Restate the data word for word. Leave the pictures out.
*** Opening INFORMATION PROVIDED ***
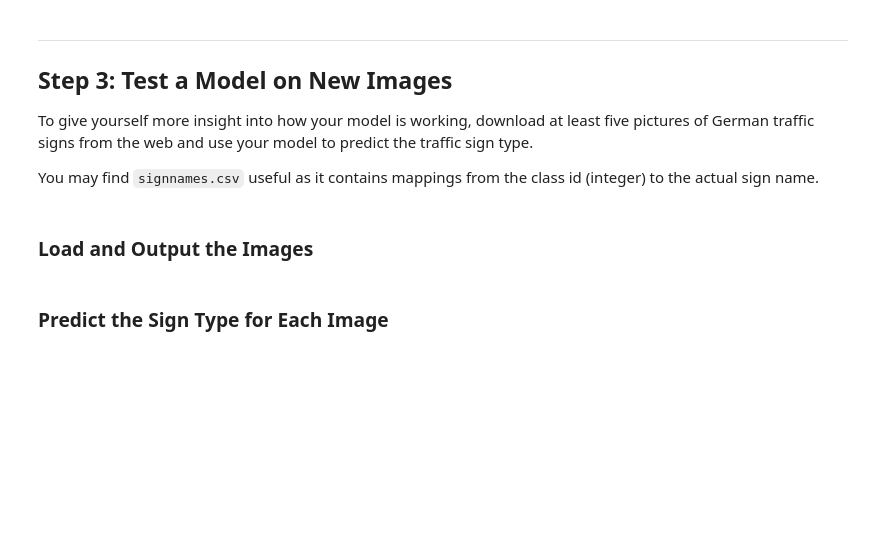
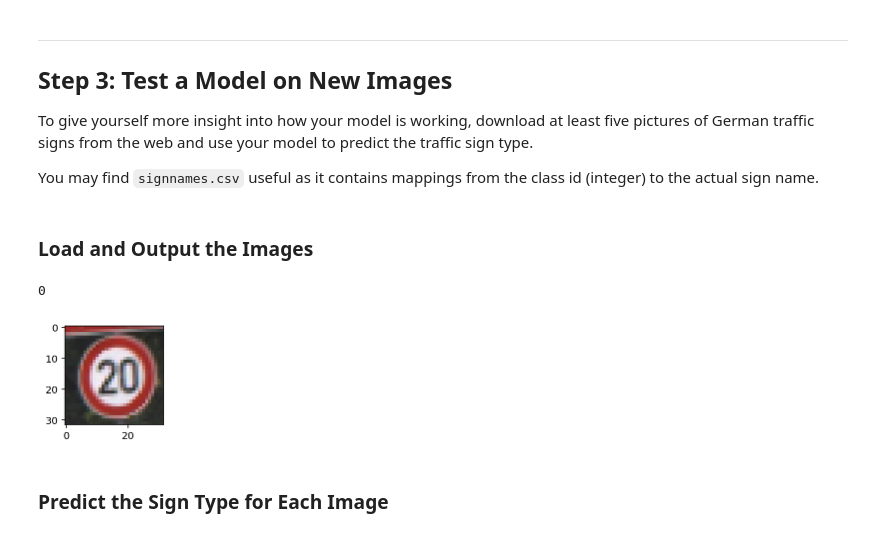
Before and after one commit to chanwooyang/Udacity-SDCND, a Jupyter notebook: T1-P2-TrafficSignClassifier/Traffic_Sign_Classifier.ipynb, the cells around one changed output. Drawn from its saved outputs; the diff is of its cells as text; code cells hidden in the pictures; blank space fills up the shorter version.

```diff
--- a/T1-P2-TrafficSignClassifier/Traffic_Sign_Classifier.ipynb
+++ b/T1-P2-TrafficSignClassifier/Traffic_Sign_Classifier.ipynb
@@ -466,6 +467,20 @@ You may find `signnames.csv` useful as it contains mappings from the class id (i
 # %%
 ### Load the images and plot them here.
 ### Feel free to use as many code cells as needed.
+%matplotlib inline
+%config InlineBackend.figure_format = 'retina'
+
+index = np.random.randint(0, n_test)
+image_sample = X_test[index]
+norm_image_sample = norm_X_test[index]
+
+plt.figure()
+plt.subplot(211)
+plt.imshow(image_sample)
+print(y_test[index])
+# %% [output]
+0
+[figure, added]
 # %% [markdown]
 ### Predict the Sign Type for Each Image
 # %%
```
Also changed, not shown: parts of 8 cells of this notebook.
*** Closing INFORMATION PROVIDED ***
-- SOLVED EXERCISE --
Before and after one commit to chanwooyang/Udacity-SDCND, a Jupyter notebook: T1-P2-TrafficSignClassifier/Traffic_Sign_Classifier.ipynb, the cells around one changed output. Drawn from its saved outputs; the diff is of its cells as text; code cells hidden in the pictures; blank space fills up the shorter version.

```diff
--- a/T1-P2-TrafficSignClassifier/Traffic_Sign_Classifier.ipynb
+++ b/T1-P2-TrafficSignClassifier/Traffic_Sign_Classifier.ipynb
@@ -466,6 +467,20 @@ You may find `signnames.csv` useful as it contains mappings from the class id (i
 # %%
 ### Load the images and plot them here.
 ### Feel free to use as many code cells as needed.
+%matplotlib inline
+%config InlineBackend.figure_format = 'retina'
+
+index = np.random.randint(0, n_test)
+image_sample = X_test[index]
+norm_image_sample = norm_X_test[index]
+
+plt.figure()
+plt.subplot(211)
+plt.imshow(image_sample)
+print(y_test[index])
+# %% [output]
+0
+[figure, added]
 # %% [markdown]
 ### Predict the Sign Type for Each Image
 # %%
```
Also changed, not shown: parts of 8 cells of this notebook.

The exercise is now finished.